Contractors are twiddling thumbs and projects face delays because the Hoporata Quarry has run out of suitable metal.
“Contractors can’t go to work and make money,” says Dave Whiting of Gulf Island Earthmovers. “Builders can’t get retaining walls or driveways in; landscapers are affected – we’re all in the same boat.”
Mr Whiting says the delays – and lost income – will flow through the island economy.
Quarry manager Graham Clark blames the late-summer deluges and higher-than-forecast demand for the shortages.
Over 500mm of rain in March and April caused contamination of stockpiles and problems with raw material for processing, Mr Clark says.

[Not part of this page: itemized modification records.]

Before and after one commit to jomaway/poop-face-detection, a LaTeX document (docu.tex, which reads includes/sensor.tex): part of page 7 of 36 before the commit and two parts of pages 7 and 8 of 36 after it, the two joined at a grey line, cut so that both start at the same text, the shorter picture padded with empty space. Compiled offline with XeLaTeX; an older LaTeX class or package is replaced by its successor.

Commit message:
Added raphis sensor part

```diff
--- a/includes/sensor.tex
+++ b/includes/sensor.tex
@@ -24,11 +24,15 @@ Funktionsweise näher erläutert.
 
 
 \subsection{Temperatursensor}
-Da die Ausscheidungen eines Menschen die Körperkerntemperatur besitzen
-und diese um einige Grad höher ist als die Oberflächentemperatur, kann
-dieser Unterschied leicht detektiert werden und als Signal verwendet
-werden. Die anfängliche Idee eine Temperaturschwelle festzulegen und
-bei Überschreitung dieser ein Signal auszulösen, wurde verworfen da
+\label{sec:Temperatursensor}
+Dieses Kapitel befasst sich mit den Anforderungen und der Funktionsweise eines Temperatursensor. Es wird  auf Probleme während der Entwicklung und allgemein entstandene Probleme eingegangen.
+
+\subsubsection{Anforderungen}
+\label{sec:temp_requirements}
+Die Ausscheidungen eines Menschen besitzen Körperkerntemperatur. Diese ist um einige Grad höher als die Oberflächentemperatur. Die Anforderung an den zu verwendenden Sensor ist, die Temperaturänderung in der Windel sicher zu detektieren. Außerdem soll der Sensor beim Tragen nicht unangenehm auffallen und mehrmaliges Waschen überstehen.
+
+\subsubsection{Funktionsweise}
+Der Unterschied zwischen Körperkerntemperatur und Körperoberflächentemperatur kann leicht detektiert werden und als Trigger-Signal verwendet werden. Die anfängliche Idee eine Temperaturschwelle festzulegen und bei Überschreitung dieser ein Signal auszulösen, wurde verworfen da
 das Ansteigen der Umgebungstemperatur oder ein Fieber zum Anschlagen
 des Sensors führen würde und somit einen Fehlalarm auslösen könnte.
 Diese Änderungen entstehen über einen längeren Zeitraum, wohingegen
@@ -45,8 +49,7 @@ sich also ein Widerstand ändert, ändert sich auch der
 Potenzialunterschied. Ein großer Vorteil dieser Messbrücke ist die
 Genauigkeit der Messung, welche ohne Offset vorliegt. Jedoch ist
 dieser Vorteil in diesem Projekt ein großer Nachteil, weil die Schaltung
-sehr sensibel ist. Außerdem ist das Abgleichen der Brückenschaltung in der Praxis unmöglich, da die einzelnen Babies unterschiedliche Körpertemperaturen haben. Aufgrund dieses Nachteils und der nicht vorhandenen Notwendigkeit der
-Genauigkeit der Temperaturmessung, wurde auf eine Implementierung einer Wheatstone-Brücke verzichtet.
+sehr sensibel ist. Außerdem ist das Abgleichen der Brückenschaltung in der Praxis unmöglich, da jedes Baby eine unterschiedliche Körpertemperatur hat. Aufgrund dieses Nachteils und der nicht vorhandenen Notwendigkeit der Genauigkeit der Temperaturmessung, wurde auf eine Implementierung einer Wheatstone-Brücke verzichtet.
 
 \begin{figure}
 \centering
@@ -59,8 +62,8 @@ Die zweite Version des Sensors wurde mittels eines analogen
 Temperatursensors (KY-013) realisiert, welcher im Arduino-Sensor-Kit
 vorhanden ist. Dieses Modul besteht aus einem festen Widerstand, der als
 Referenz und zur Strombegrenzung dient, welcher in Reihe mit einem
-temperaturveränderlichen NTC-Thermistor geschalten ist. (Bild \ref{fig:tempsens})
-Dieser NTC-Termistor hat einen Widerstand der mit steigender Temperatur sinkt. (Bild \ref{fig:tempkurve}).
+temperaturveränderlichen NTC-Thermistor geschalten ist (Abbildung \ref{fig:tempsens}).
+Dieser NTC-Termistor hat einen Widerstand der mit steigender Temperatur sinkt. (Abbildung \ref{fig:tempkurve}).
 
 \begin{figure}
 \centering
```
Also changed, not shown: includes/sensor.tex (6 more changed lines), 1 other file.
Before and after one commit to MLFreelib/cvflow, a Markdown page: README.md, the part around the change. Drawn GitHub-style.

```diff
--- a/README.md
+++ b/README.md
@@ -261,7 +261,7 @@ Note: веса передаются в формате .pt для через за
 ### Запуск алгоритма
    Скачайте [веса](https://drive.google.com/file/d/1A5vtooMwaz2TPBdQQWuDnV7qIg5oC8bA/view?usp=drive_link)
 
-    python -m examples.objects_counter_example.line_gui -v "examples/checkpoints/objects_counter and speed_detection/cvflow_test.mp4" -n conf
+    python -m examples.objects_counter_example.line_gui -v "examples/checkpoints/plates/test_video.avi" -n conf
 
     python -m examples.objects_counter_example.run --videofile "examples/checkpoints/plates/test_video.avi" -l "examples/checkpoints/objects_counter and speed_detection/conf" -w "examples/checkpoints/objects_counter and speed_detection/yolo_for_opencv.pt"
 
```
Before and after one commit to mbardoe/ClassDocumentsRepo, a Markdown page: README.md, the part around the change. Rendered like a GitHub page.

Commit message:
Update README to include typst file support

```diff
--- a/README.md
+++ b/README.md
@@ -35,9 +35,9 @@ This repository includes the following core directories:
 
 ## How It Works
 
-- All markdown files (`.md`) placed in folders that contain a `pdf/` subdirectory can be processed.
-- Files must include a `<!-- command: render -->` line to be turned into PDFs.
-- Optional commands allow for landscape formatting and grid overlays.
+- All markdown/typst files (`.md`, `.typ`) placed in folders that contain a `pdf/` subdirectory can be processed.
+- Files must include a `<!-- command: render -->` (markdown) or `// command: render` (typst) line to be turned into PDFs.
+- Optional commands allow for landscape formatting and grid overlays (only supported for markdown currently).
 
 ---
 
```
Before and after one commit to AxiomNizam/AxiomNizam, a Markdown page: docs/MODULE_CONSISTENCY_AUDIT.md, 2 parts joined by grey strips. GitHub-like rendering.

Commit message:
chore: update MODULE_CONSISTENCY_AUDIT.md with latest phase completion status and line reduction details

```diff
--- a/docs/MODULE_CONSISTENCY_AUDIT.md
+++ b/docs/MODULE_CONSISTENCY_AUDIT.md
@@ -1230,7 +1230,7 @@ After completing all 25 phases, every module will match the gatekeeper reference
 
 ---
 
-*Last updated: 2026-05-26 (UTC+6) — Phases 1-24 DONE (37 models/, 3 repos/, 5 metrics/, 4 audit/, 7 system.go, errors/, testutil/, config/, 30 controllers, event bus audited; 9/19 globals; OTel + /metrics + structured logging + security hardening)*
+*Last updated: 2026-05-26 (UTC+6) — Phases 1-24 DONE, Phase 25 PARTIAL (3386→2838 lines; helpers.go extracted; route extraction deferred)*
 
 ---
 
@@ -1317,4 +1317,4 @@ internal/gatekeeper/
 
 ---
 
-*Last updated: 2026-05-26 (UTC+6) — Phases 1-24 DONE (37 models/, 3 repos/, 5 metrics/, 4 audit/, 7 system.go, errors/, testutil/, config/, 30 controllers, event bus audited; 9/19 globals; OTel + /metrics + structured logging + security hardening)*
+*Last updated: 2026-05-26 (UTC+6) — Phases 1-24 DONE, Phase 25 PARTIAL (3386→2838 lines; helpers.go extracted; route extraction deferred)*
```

Blasting has been brought forward to 9 June to improve supply. “The benefit of the blast is that it will provide relatively dry raw material, which will be much easier to process, and rock, which is also in demand,” he says.
“Once the blast is completed our production capacity will allow us to rebuild stock relatively quickly.”
In the meantime, the trades sector is less than impressed with the quarry’s management.
Graeme Anderson of Skapes Landscaping says metal and rock are needed for everything from drainage and retaining walls for houses to roading.
“This will stop jobs,” Mr Anderson says. “We’re doing alright at the moment but we are having to pick and choose until we get more metal. People who’ve been waiting for walls will be waiting a bit longer.
“In all the years I’ve been contracting I’ve never known it to run out like this. We haven’t been able to get rock in months. It’s definitely making life difficult.”
Dean Rissetto, owner-operator of Central Landscaping, says systems should be put in place to ensure the quarry is not caught short again.
“Continuity of business is essential for everyone on the island,” Mr Rissetto says.
“In some ways they faced a perfect storm with the wet weather and increased demand.”
Dave Whiting says the council and its main contractor Downers are bringing “thousands of tonnes” of metal for roads to the island by barge.
Mr Clark says the quarry’s policy is to hold six months’ supply “and we would have been on track given normal weather patterns in March and April”.
“We understand the pressure this has put on customers and are working hard to improve the situation.”
He says the company is working with customers to try to ensure essential work is completed. • Geoff Cumming